Itronix bought out of trouble
Itronix Corp., which makes rugged mobile computers, will be sold in a bid to get the unit away from its financially troubled parent company.
Financial firm Golden Gate Capital agreed to buy the Itronix unit of Acterna LLC for $40 million. The transaction is expected to close early next month.
The move will reposition Itronix as a strong and independent company, said Tom Turner, Itronix president and chief executive officer. "We will be financially independent."
Itronix builds handheld, notebook and tablet computers equipped with multiple wireless technologies to give users maximum freedom of movement, Turner said. The computers are built to withstand shocks, temperature extremes and other inhospitable conditions.
Schlumberger rebrands smart card division
Schlumberger Ltd. has renamed its smart card division in an effort to give it its own brand identity.
Although the unit, newly named Axalto, remains part of Schlumberger, company officials say it could be sold off or go public in the near future.
Schlumberger as a whole is focusing more on its core energy industry customers, said Paul Beverly, president of Axalto's Americas division. The company has established a significant presence in the federal market for smart cards, including being one of the first two companies to provide cards for the Defense Department's Common Access Card program.
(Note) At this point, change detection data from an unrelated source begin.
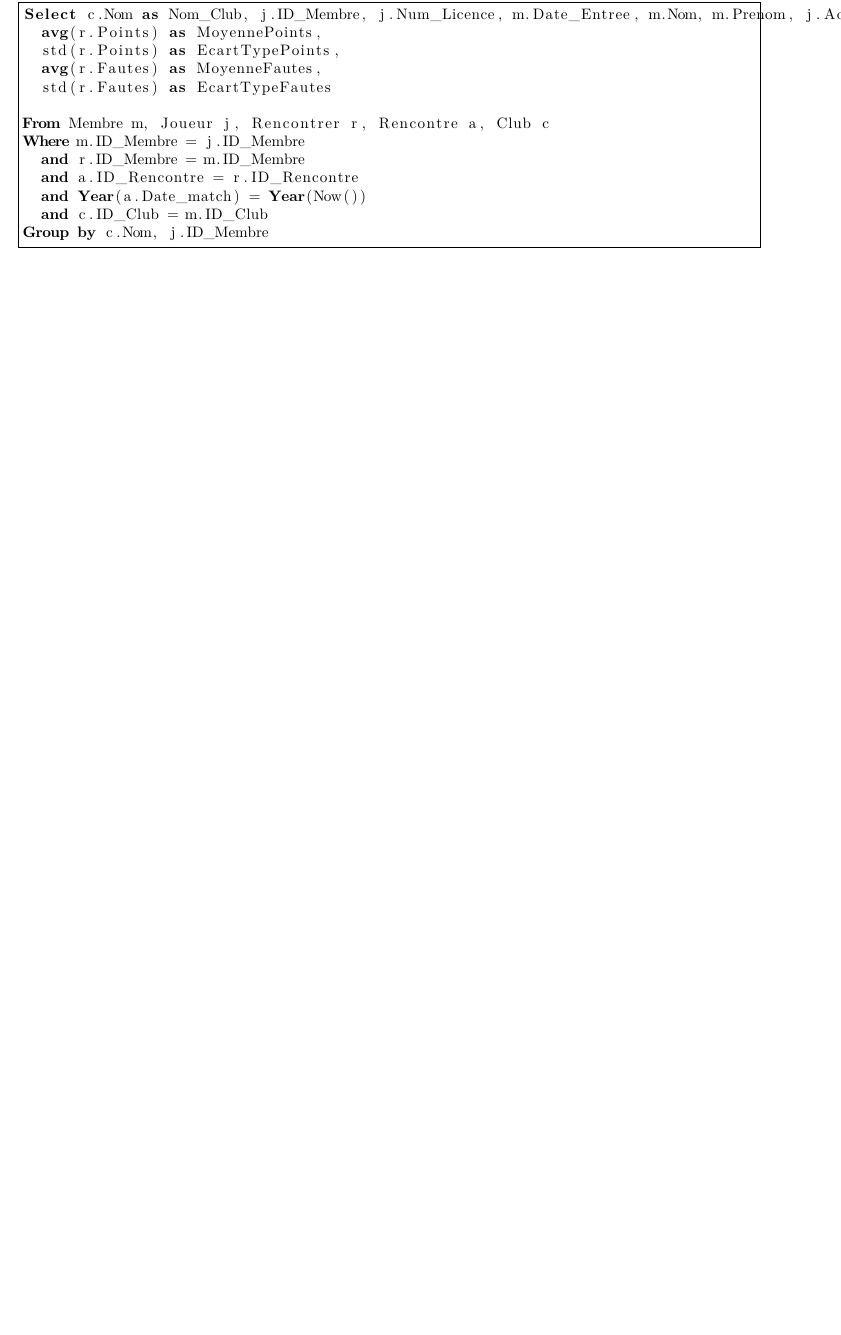
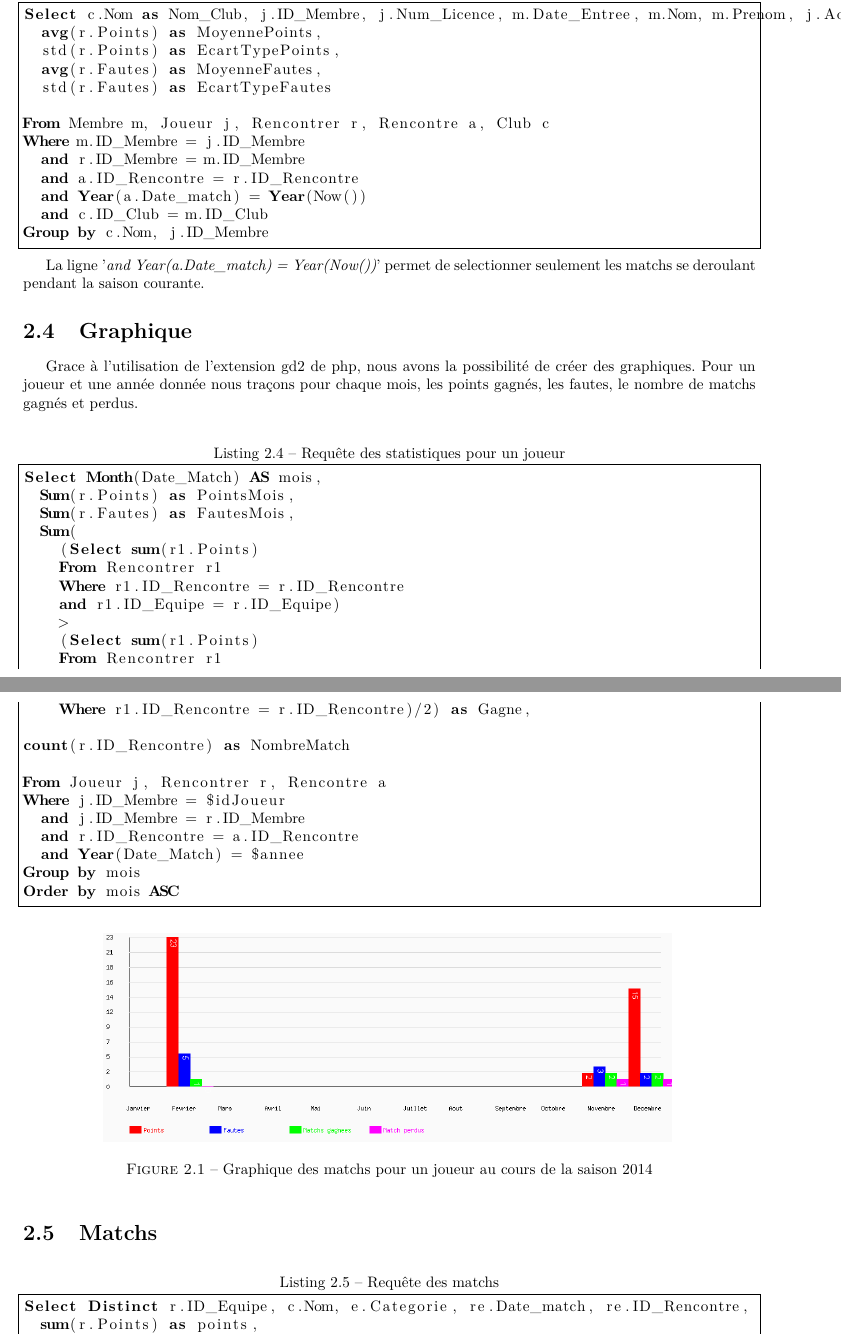
Before and after one commit to darwikey/ProjetSgbd, a LaTeX document (rapport/rapport.tex): part of page 6 of 7 before the commit and two parts of pages 6 and 7 of 8 after it, the two joined at a grey line, cut so that both start at the same text, the shorter picture padded with empty space. Compiled offline with pdfLaTeX.

Commit message:
maj rapport

```diff
--- a/rapport/rapport.tex
+++ b/rapport/rapport.tex
@@ -131,4 +131,5 @@ Dans l'onglet 'Equipes' il est possible de visualiser le classement des équipes
 
 Le classement peut-être restreint aux clubs sans distinction des catégories. La requête est sensiblement la même, si ce n'est que la catégorie n'apparait plus comme un critère de sélection et le nom du club devient le première critère d'ordonnancement de la table (avant 'gagne', 'egual' et 'perdu').
 
+
 \section{Joueurs}
@@ -136,5 +137,5 @@ Dans l'onglet 'Joueurs', la liste des joueurs s'affiche avec pour chaque joueur
 
-\lstset{frame=single, caption={Requete classement des équipes de la fédération par catégorie}, label=club}
+\lstset{frame=single, caption={Requête classement des joueurs par club}, label=joueur}
 \begin{lstlisting}
 Select c.Nom as Nom_Club, j.ID_Membre, j.Num_Licence, m.Date_Entree, m.Nom, m.Prenom, j.Adresse, j.Date_Naissance,
   avg(r.Points) as MoyennePoints,
@@ -151,3 +152,49 @@ Where m.ID_Membre = j.ID_Membre
 Group by c.Nom, j.ID_Membre
 \end{lstlisting}
 
+La ligne '\textit{and Year(a.Date\_match) = Year(Now())}' permet de selectionner seulement les matchs se deroulant pendant la saison courante.
+
+
+\section{Graphique}
+Grace à l'utilisation de l'extension gd2 de php, nous avons la possibilité de créer des graphiques. Pour un joueur et une année donnée nous traçons pour chaque mois, les points gagnés, les fautes, le nombre de matchs gagnés et perdus.\\
+
+\lstset{frame=single, caption={Requête des statistiques pour un joueur}, label=graphique}
+\begin{lstlisting}
+Select Month(Date_Match) AS mois,
+  Sum(r.Points) as PointsMois,
+  Sum(r.Fautes) as FautesMois,
+  Sum(
+    (Select sum(r1.Points)
+    From Rencontrer r1
+    Where r1.ID_Rencontre = r.ID_Rencontre
+    and r1.ID_Equipe = r.ID_Equipe)
+    >
+    (Select sum(r1.Points)
+    From Rencontrer r1
+    Where r1.ID_Rencontre = r.ID_Rencontre)/2) as Gagne,
+
+count(r.ID_Rencontre) as NombreMatch
+
+From Joueur j, Rencontrer r, Rencontre a
+Where j.ID_Membre = $idJoueur
+  and j.ID_Membre = r.ID_Membre
+  and r.ID_Rencontre = a.ID_Rencontre
+  and Year(Date_Match) = $annee
+Group by mois
+Order by mois ASC
+\end{lstlisting}
+
+\begin{figure}[h]
+  \centering
+    \includegraphics[scale=0.5]{graphe.png}
+    \caption{Graphique des matchs pour un joueur au cours de la saison 2014}
+\end{figure}
+
+
+\section{Matchs}
+
+\lstset{frame=single, caption={Requête des matchs}, label=match}
+\begin{lstlisting}
+Select Distinct r.ID_Equipe, c.Nom, e.Categorie, re.Date_match, re.ID_Rencontre,
+  sum(r.Points) as points,
+  sum(r.Fautes) as fautes
```
Also changed, not shown: rapport/graphe.png (added), rapport/rapport.tex (17 more changed lines). Lines whose indentation alone changed are shown as unchanged.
The division's new name is derived from access, which smart cards control, and altitude, which "symbolizes our strategic vision and high expectations for smart cards," Beverly said.
"We felt that it was important that we establish our own identity, which reflects our smart card strategy," he said. Schlumberger has a "tremendous amount of goodwill associated with the brand, but it doesn't [reflect] the benefits of smart cards. Axalto is meant to do that."
The momentum around smart cards has been strong now for five years and especially in the past two years, Beverly said. It is being driven by DOD's proactive approach to the Common Access Card.
Schlumberger recently sold its SchlumbergerSema division, including its four-person federal government subsidiary, to Atos Origin, based in Paris. n